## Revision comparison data

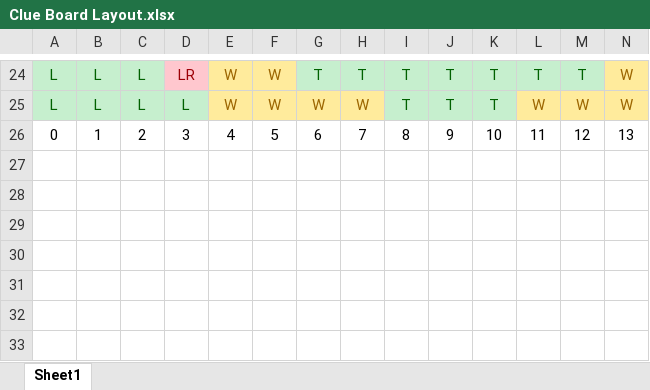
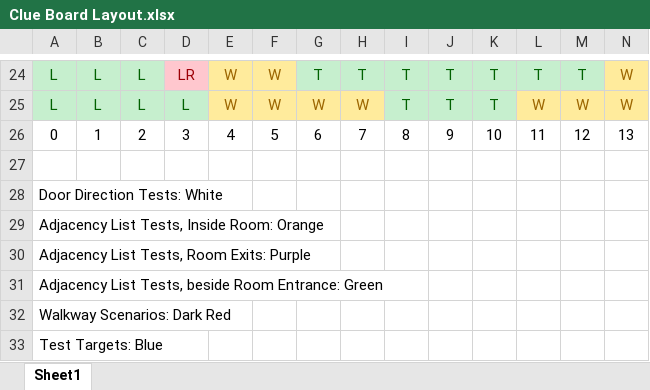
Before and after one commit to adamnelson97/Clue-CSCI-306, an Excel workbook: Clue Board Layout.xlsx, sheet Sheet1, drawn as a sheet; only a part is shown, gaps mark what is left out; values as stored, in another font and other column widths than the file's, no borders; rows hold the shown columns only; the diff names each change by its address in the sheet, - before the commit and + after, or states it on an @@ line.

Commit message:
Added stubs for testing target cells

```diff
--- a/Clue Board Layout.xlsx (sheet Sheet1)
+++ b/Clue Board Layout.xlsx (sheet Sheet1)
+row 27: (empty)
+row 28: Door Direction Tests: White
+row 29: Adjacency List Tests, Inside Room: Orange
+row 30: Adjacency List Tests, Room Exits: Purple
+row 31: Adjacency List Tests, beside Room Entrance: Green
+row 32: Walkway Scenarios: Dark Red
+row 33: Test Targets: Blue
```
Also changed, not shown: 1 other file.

* * *

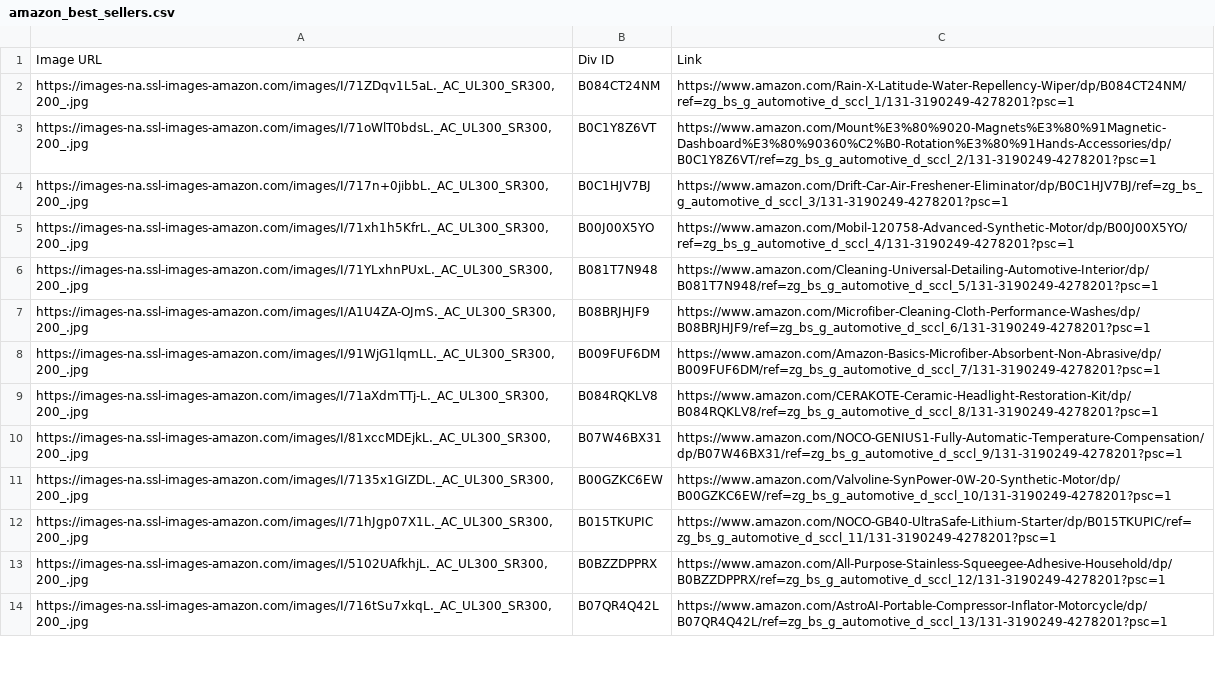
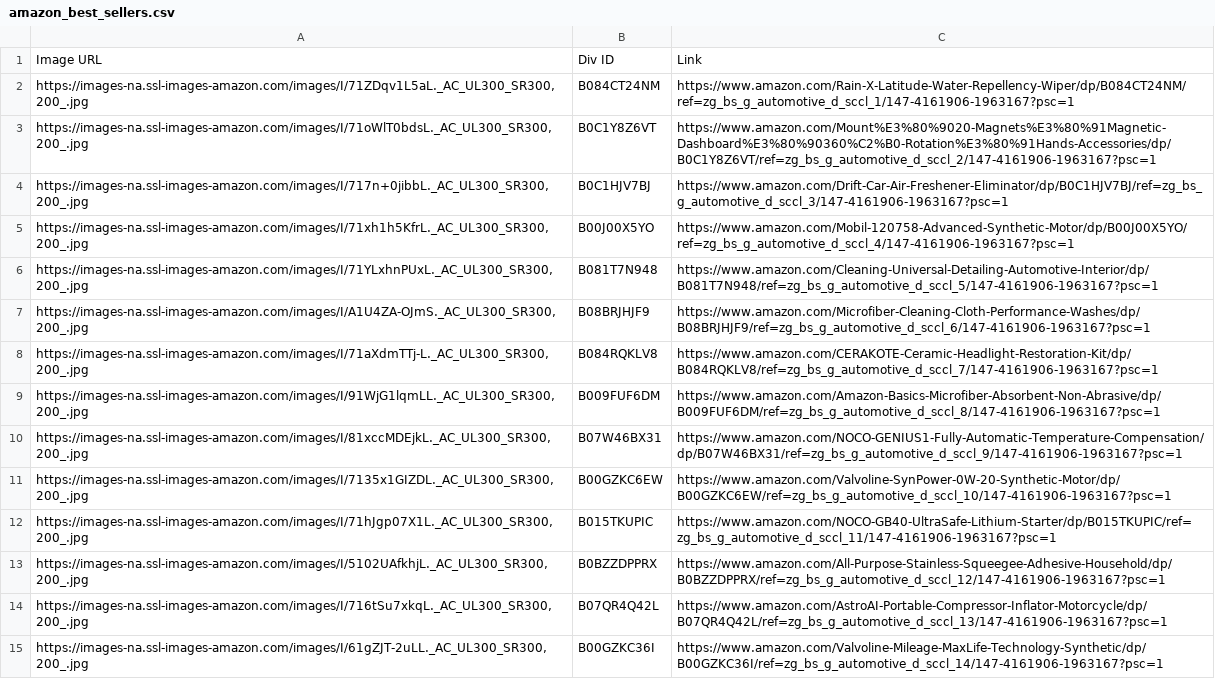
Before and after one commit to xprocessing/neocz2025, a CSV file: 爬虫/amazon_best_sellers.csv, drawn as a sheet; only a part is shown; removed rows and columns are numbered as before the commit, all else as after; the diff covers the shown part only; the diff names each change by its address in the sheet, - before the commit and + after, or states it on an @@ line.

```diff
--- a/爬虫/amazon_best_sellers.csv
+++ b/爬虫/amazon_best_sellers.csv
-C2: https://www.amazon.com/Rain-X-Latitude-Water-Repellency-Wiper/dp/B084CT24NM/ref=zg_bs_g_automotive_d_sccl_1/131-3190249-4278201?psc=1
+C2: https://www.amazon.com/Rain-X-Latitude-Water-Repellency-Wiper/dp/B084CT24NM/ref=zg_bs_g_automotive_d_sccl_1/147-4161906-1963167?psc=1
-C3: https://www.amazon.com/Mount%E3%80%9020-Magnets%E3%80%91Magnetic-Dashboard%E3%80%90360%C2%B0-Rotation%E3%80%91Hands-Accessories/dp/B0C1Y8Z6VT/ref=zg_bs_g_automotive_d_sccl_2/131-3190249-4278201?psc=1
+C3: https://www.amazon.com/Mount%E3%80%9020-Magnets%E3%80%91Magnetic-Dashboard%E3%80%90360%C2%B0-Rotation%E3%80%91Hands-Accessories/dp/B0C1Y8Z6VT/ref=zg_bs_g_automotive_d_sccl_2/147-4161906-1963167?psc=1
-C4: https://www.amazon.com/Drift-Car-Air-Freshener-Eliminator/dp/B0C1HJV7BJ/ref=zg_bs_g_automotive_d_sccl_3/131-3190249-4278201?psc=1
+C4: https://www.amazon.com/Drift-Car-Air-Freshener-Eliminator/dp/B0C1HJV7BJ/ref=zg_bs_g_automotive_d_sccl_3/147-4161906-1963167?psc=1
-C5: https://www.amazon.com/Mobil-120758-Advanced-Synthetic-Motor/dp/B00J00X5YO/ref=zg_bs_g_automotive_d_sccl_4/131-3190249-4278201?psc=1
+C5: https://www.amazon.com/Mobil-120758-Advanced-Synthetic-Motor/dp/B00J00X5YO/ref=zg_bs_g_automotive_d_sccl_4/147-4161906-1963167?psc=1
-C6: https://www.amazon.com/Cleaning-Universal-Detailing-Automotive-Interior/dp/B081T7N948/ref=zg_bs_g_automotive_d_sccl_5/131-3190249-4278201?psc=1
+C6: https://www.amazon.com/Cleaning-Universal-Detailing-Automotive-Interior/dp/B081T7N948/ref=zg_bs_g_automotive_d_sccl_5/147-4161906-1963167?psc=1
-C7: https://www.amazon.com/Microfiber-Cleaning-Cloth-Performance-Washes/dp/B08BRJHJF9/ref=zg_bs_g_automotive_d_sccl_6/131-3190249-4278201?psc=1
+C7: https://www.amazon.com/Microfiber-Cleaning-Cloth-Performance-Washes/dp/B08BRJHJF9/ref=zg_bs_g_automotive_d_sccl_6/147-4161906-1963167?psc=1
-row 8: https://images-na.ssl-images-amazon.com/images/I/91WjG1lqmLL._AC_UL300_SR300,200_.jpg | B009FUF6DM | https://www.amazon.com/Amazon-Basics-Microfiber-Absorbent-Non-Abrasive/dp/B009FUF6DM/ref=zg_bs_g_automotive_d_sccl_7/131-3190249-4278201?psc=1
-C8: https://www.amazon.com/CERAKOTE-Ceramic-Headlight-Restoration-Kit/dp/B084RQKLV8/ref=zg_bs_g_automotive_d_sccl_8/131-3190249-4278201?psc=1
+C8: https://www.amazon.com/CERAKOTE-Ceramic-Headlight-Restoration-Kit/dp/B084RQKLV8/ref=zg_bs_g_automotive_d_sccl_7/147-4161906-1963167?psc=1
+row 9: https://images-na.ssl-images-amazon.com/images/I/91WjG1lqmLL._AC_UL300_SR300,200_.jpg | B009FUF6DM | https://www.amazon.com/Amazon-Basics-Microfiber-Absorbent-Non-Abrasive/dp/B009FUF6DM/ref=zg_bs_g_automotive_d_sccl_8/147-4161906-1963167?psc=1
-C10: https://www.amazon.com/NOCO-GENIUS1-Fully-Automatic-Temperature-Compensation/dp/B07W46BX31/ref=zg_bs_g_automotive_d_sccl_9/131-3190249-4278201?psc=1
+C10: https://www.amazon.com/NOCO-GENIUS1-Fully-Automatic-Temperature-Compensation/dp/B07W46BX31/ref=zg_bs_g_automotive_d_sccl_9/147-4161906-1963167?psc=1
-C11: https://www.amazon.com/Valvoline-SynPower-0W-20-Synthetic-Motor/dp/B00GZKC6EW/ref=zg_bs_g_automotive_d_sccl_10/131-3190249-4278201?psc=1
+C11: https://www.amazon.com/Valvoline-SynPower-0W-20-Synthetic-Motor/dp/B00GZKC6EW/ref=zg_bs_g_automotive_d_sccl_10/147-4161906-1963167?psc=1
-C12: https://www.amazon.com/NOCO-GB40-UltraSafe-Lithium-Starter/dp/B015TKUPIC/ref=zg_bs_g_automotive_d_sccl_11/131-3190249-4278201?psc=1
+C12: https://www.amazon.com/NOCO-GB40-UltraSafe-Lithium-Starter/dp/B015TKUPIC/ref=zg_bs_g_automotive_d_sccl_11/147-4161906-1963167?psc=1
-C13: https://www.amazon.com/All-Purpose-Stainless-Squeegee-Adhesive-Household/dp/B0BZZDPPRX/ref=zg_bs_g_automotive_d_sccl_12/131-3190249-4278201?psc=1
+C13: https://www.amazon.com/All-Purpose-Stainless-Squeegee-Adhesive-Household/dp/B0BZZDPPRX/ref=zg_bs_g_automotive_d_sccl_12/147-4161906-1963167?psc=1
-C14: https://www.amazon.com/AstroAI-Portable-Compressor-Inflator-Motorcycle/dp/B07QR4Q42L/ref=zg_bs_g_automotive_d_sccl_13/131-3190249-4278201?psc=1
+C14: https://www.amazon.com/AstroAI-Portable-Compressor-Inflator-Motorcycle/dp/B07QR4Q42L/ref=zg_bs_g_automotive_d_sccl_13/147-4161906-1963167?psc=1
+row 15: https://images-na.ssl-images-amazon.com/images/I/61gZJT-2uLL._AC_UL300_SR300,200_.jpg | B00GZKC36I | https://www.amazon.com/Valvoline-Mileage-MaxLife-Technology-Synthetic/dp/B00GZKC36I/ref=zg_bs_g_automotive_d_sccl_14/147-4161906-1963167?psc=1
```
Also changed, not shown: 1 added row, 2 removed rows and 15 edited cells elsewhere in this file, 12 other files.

## YOUR GOAL
Which of the lines above include the word "Cleaning"? List those lines.

## OUTPUT
-C6: https://www.amazon.com/Cleaning-Universal-Detailing-Automotive-Interior/dp/B081T7N948/ref=zg_bs_g_automotive_d_sccl_5/131-3190249-4278201?psc=1
+C6: https://www.amazon.com/Cleaning-Universal-Detailing-Automotive-Interior/dp/B081T7N948/ref=zg_bs_g_automotive_d_sccl_5/147-4161906-1963167?psc=1
-C7: https://www.amazon.com/Microfiber-Cleaning-Cloth-Performance-Washes/dp/B08BRJHJF9/ref=zg_bs_g_automotive_d_sccl_6/131-3190249-4278201?psc=1
+C7: https://www.amazon.com/Microfiber-Cleaning-Cloth-Performance-Washes/dp/B08BRJHJF9/ref=zg_bs_g_automotive_d_sccl_6/147-4161906-1963167?psc=1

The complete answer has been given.